Each of the entries should be output exactly, with nothing left out.

■ **Saved data entries**:
::::

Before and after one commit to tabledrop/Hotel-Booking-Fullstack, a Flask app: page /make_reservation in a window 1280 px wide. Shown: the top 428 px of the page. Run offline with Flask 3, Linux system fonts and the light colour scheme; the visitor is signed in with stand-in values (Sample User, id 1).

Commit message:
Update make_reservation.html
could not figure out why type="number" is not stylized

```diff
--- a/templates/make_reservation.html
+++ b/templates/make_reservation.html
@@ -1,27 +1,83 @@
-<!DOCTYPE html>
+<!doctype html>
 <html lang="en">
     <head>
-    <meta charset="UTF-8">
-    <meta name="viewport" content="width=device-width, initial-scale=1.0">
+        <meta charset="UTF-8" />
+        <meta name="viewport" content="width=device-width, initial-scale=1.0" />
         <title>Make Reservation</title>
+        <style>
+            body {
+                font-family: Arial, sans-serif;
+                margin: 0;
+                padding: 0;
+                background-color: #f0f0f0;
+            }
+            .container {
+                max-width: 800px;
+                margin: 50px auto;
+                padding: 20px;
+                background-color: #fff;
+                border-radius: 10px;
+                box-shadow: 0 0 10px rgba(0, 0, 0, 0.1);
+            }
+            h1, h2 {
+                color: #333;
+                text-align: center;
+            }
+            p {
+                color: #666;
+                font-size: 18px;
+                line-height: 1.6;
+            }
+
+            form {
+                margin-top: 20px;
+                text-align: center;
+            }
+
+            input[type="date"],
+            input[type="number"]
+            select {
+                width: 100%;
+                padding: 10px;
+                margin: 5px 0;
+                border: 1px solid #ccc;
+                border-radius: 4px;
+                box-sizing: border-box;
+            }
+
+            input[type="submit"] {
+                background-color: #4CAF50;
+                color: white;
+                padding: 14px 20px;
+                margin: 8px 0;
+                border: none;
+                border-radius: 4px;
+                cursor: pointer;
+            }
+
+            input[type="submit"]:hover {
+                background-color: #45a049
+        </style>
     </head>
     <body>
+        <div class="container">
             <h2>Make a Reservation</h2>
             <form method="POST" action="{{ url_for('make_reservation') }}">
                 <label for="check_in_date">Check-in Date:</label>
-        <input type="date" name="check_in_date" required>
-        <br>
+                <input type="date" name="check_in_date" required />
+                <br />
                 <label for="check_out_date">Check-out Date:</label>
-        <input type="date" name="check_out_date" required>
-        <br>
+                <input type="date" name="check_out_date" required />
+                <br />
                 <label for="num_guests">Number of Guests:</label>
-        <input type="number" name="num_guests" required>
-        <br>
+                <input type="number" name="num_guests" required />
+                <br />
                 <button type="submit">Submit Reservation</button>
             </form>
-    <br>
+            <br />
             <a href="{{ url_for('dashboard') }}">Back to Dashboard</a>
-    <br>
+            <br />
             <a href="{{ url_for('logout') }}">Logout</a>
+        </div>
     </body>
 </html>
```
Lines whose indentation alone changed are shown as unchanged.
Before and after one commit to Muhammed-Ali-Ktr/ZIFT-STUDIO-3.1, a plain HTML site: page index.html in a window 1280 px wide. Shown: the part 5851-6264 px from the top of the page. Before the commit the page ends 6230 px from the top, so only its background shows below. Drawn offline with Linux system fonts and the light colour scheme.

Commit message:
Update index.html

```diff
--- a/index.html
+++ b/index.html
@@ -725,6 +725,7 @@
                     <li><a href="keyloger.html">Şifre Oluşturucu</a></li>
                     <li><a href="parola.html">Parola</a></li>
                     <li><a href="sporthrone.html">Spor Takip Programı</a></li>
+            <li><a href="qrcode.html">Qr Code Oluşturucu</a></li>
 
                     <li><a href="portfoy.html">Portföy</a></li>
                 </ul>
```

::::

■ **Solution to this exercise**:
Before and after one commit to tabledrop/Hotel-Booking-Fullstack, a Flask app: page /make_reservation in a window 1280 px wide. Shown: the top 428 px of the page. Run offline with Flask 3, Linux system fonts and the light colour scheme; the visitor is signed in with stand-in values (Sample User, id 1).

Commit message:
Update make_reservation.html
could not figure out why type="number" is not stylized

```diff
--- a/templates/make_reservation.html
+++ b/templates/make_reservation.html
@@ -1,27 +1,83 @@
-<!DOCTYPE html>
+<!doctype html>
 <html lang="en">
     <head>
-    <meta charset="UTF-8">
-    <meta name="viewport" content="width=device-width, initial-scale=1.0">
+        <meta charset="UTF-8" />
+        <meta name="viewport" content="width=device-width, initial-scale=1.0" />
         <title>Make Reservation</title>
+        <style>
+            body {
+                font-family: Arial, sans-serif;
+                margin: 0;
+                padding: 0;
+                background-color: #f0f0f0;
+            }
+            .container {
+                max-width: 800px;
+                margin: 50px auto;
+                padding: 20px;
+                background-color: #fff;
+                border-radius: 10px;
+                box-shadow: 0 0 10px rgba(0, 0, 0, 0.1);
+            }
+            h1, h2 {
+                color: #333;
+                text-align: center;
+            }
+            p {
+                color: #666;
+                font-size: 18px;
+                line-height: 1.6;
+            }
+
+            form {
+                margin-top: 20px;
+                text-align: center;
+            }
+
+            input[type="date"],
+            input[type="number"]
+            select {
+                width: 100%;
+                padding: 10px;
+                margin: 5px 0;
+                border: 1px solid #ccc;
+                border-radius: 4px;
+                box-sizing: border-box;
+            }
+
+            input[type="submit"] {
+                background-color: #4CAF50;
+                color: white;
+                padding: 14px 20px;
+                margin: 8px 0;
+                border: none;
+                border-radius: 4px;
+                cursor: pointer;
+            }
+
+            input[type="submit"]:hover {
+                background-color: #45a049
+        </style>
     </head>
     <body>
+        <div class="container">
             <h2>Make a Reservation</h2>
             <form method="POST" action="{{ url_for('make_reservation') }}">
                 <label for="check_in_date">Check-in Date:</label>
-        <input type="date" name="check_in_date" required>
-        <br>
+                <input type="date" name="check_in_date" required />
+                <br />
                 <label for="check_out_date">Check-out Date:</label>
-        <input type="date" name="check_out_date" required>
-        <br>
+                <input type="date" name="check_out_date" required />
+                <br />
                 <label for="num_guests">Number of Guests:</label>
-        <input type="number" name="num_guests" required>
-        <br>
+                <input type="number" name="num_guests" required />
+                <br />
                 <button type="submit">Submit Reservation</button>
             </form>
-    <br>
+            <br />
             <a href="{{ url_for('dashboard') }}">Back to Dashboard</a>
-    <br>
+            <br />
             <a href="{{ url_for('logout') }}">Logout</a>
+        </div>
     </body>
 </html>
```
Lines whose indentation alone changed are shown as unchanged.
Before and after one commit to Muhammed-Ali-Ktr/ZIFT-STUDIO-3.1, a plain HTML site: page index.html in a window 1280 px wide. Shown: the part 5851-6264 px from the top of the page. Before the commit the page ends 6230 px from the top, so only its background shows below. Drawn offline with Linux system fonts and the light colour scheme.

Commit message:
Update index.html

```diff
--- a/index.html
+++ b/index.html
@@ -725,6 +725,7 @@
                     <li><a href="keyloger.html">Şifre Oluşturucu</a></li>
                     <li><a href="parola.html">Parola</a></li>
                     <li><a href="sporthrone.html">Spor Takip Programı</a></li>
+            <li><a href="qrcode.html">Qr Code Oluşturucu</a></li>
 
                     <li><a href="portfoy.html">Portföy</a></li>
                 </ul>
```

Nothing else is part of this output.